Ninth Circuit Reaffirms PURPA’s Must-Purchase and Fixed Contract Price Requirements

On July 29, 2019, the Ninth Circuit released an opinion in Winding Creek Solar, LLC v. California Public Utility Commission (California Commission or CPUC), finding that the Public Utility Regulatory Policies Act (“PURPA”) preempted the CPUC’s “Renewable Market Adjusting Tariff” (Re-Mat) and “Standard Offer Contract” programs. Under PURPA, utilities are required to purchase any energy and capacity made available from a qualifying facility (QF) at the utility’s avoided cost, and the QF has the option to have the price it is paid for that energy and capacity determined either at the time of contracting or at the time of delivery.

In California, the CPUC administered PURPA using two different programs. First, the Re-Mat program allowed QFs to enter a queue and be offered a contract on a two-month rolling basis. The contract price under Re-Mat was initially set by the CPUC at $89.23/MWh, adjusted in each subsequent two-month period based on the number of QFs that accepted or did not accept the price in the prior month’s auction. The Re-Mat also included a statewide cap of 750 MW divided among the state’s utilities, and a 5 MW cap on PG&E in any given two-month period. The Ninth Circuit found that the cap violated PURPA because it could result in a scenario where the utility may refuse to purchase the energy or capacity made available by a QF. The Court found that the pricing feature also violated PURPA because it was not based on the utilities’ avoided cost, but on an arbitrary formula based on QFs’ willingness to supply energy.
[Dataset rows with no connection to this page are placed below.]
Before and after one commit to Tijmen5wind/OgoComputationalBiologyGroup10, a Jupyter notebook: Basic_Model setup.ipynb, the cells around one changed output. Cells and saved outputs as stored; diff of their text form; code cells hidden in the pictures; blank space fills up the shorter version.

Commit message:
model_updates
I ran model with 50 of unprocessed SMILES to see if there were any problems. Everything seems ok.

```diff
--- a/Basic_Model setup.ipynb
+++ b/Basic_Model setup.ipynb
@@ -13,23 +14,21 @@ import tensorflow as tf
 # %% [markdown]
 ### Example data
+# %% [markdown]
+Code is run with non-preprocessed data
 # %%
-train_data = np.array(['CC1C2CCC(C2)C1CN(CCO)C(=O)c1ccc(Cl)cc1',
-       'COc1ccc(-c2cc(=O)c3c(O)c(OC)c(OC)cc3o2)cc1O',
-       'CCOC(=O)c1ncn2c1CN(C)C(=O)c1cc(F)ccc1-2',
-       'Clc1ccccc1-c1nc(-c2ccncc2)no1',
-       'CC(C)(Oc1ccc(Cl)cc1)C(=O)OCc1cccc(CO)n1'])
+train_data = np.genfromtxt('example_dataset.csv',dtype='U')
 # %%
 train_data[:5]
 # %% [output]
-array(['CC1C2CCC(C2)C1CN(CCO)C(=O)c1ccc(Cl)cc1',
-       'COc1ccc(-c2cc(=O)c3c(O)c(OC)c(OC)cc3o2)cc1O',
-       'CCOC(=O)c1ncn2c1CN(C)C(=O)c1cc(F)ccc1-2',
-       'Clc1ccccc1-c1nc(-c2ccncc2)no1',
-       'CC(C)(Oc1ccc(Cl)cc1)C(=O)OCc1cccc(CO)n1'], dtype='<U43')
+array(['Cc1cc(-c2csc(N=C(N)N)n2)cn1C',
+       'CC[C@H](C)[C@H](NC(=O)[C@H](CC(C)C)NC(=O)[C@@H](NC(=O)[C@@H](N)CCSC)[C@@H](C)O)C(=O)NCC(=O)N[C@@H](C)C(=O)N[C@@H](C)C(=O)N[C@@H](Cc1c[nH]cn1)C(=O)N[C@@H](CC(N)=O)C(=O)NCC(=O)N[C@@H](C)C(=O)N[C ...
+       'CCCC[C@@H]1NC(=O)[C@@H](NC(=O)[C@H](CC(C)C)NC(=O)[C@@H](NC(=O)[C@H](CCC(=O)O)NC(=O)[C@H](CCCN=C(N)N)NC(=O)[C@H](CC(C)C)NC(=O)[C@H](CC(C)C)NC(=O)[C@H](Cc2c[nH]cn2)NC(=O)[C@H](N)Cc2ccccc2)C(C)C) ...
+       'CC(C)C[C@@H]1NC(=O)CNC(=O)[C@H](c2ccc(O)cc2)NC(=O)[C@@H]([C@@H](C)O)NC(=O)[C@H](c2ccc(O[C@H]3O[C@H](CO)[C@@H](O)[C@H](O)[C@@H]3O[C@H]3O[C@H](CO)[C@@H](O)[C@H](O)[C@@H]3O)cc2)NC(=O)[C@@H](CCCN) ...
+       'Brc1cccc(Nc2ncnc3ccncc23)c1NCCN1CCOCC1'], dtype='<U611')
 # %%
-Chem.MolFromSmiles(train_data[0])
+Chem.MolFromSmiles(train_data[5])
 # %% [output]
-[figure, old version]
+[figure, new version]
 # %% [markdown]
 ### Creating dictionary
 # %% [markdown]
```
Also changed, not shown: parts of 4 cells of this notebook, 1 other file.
The Court explained that although the CPUC may still comply with PURPA if it offers another program that is PURPA compliant, that the CPUC’s second program also violated PURPA. The “Standard Offer Contract” program offers QFs the option to sell to a utility under a standard offer contract at the avoided cost rates determined according to a formula with six variables. Three of the six variables under this formula were impossible to determine at the time of contracting. The Ninth Circuit found that because the avoided cost price could not be set at the time of contracting then this program, too, violated PURPA.

The practical result of the Court’s decision is that the CPUC must go back to the drawing board to develop a program that complies with PURPA. The QF, Winding Creek Solar, requested equitable relief from the Court awarding it a contract at the initial $89.23/MWh price, but the Ninth Circuit agreed with the District Court that such equitable relief was not warranted. The next step for the QF would be to return to California and ask the Commission to award it a contract under a proper implementation of PURPA.

Sanger Thompson filed an amicus brief in this case on behalf of the Northwest and Intermountain Power Producers Coalition, joined by Richardson Adams on behalf of the Community Renewable Energy Association.




These materials are intended to as informational and are not to be considered legal advice or legal opinion, nor do they create a lawyer-client relationship. Information included about previous case results does not assure a similar future result.